# What you are asked to do
Each line below should be restated exactly, with nothing dropped.

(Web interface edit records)
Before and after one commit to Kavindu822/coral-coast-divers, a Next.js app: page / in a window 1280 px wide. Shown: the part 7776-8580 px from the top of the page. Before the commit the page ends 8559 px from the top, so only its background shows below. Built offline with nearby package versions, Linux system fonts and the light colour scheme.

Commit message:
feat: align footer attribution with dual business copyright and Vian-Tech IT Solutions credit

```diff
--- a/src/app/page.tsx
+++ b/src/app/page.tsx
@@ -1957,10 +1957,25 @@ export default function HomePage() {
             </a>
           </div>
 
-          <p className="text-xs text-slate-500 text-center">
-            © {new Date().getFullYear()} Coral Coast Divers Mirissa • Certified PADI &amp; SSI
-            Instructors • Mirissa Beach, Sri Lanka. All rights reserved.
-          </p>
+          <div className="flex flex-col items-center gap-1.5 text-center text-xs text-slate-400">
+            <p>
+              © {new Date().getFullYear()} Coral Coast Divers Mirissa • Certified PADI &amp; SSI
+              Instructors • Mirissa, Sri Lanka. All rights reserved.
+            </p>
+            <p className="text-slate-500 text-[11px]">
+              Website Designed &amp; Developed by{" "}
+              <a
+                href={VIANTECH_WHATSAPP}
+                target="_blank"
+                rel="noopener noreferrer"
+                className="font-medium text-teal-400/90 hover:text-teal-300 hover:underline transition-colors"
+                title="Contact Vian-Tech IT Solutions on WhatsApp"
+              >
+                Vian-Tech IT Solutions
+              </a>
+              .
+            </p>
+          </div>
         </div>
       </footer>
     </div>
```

# Output of the task
Before and after one commit to Kavindu822/coral-coast-divers, a Next.js app: page / in a window 1280 px wide. Shown: the part 7776-8580 px from the top of the page. Before the commit the page ends 8559 px from the top, so only its background shows below. Built offline with nearby package versions, Linux system fonts and the light colour scheme.

Commit message:
feat: align footer attribution with dual business copyright and Vian-Tech IT Solutions credit

```diff
--- a/src/app/page.tsx
+++ b/src/app/page.tsx
@@ -1957,10 +1957,25 @@ export default function HomePage() {
             </a>
           </div>
 
-          <p className="text-xs text-slate-500 text-center">
-            © {new Date().getFullYear()} Coral Coast Divers Mirissa • Certified PADI &amp; SSI
-            Instructors • Mirissa Beach, Sri Lanka. All rights reserved.
-          </p>
+          <div className="flex flex-col items-center gap-1.5 text-center text-xs text-slate-400">
+            <p>
+              © {new Date().getFullYear()} Coral Coast Divers Mirissa • Certified PADI &amp; SSI
+              Instructors • Mirissa, Sri Lanka. All rights reserved.
+            </p>
+            <p className="text-slate-500 text-[11px]">
+              Website Designed &amp; Developed by{" "}
+              <a
+                href={VIANTECH_WHATSAPP}
+                target="_blank"
+                rel="noopener noreferrer"
+                className="font-medium text-teal-400/90 hover:text-teal-300 hover:underline transition-colors"
+                title="Contact Vian-Tech IT Solutions on WhatsApp"
+              >
+                Vian-Tech IT Solutions
+              </a>
+              .
+            </p>
+          </div>
         </div>
       </footer>
     </div>
```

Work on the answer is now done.